brew audit of GitHub pull requests provided much quicker feedback to contributors.
I started to notice that when we turned “pedantic” comments by maintainers on pull requests into
brew audit checks run locally and by CI, contributors ceased accusations of pedantry and usually complied without argument to the requests of the tool, often without any human intervention being necessary.
Over the years we’ve tried to turn all repeatable review comments into code checks on pull requests using
brew audit and tools like RuboCop to enforce consistent Ruby code style. This has now even enabled us to run
brew audit checks directly in your text editor. This avoids different standards between maintainers and the previous arguments about pedantry: developers accept that robots are by definition pedantic and consistent so don’t try to convince the robot to make an exception.
It’s hard to state how much time it saves to not have arguments between maintainers and contributors on pull requests on style preferences or technical minutiae. Instead these discussions are on the original implementation of the rules instead of their application.
I’ve been glad to see this pattern expand to many other GitHub projects. Probot has become an easy way to enforce non-project-specific checks onto your project. A particular favourite of mine is the Stale Probot which closes issues and pull requests with inactivity.
What robots can’t do is empathy and building human communities. On a project like Homebrew that receives large numbers of contributions from large numbers of people, it’s easy to overlook the work of the individuals that goes into it. A longer, heartfelt message on a less busy project becomes a “Thanks” on a busier one.
I wanted to address this but at the same time recognised that this isn’t something to automate; a heartfelt thanks or welcome from a robot doesn’t have the same degree of positive emotional impact as coming from a human. I wanted to make it as frictionless as possible to express my gratitude.
My first implementation of this was using TextExpander to allow me to e.g. type
;thx and have it expand to

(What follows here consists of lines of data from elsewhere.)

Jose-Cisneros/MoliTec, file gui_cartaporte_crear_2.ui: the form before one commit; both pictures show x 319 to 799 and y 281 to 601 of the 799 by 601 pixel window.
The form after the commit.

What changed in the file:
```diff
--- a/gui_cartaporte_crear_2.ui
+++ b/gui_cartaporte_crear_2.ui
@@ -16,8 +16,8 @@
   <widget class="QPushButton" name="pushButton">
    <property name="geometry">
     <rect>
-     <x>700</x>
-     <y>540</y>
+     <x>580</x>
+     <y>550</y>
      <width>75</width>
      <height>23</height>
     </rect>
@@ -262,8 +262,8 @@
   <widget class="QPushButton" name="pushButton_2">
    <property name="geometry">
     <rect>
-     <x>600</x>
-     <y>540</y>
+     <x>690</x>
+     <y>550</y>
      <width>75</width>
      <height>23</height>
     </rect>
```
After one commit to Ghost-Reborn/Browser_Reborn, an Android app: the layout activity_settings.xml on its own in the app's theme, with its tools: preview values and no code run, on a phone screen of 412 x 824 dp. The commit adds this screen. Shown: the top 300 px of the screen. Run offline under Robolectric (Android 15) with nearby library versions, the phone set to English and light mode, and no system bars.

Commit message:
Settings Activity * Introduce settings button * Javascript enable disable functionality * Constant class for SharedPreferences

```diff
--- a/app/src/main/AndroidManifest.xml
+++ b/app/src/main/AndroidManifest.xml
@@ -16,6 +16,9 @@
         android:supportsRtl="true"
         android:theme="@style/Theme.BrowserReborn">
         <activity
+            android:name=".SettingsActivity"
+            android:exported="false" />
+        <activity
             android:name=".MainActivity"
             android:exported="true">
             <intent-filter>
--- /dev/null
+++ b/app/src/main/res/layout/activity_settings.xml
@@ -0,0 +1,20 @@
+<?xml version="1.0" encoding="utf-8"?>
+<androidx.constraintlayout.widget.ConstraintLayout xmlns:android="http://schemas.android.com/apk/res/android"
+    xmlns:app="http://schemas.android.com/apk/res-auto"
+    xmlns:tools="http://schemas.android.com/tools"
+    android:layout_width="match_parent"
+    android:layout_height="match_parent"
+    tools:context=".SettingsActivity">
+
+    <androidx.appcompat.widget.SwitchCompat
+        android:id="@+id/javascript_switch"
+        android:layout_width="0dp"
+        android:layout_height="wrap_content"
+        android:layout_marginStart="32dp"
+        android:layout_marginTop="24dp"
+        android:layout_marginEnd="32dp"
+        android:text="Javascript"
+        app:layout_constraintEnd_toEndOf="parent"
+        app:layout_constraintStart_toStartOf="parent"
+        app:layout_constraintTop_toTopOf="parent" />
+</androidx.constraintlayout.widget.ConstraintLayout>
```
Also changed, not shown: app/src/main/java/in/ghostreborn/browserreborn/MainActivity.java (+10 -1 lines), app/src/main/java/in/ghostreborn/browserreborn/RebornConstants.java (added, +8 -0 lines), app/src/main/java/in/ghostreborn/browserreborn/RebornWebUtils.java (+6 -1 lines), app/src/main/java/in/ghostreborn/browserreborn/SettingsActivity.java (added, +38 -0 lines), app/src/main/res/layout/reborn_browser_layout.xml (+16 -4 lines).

Thanks so much for your contribution! Without people like you submitting PRs we couldn't run this project. You rock!. This can then be further tweaked to add their name, a note about their specific contribution or if it’s their first to further add a human touch. People have told me both online (and in person when I’ve met them at conferences) that this made them feel great about their contribution and made them want to contribute again. They still felt this way even when I told them how I did so because they understood that my underlying gratitude is not proportional to the time I spent typing a message. A robot messaging them would not have had the same positive effect.
As I work at GitHub I’ve been able to further improve my process to add keyboard shortcuts to GitHub’s saved replies which means that I don’t need other software and can do this all in GitHub.
Automate (Almost) Everything
My main takeaway from this has been that you should seek on your project to automate and codify as much as you possibly can while remembering that the human touch is still necessary to praise and be kind to your contributors. Let robots handle your project’s pedantry and humans handle your project’s empathy.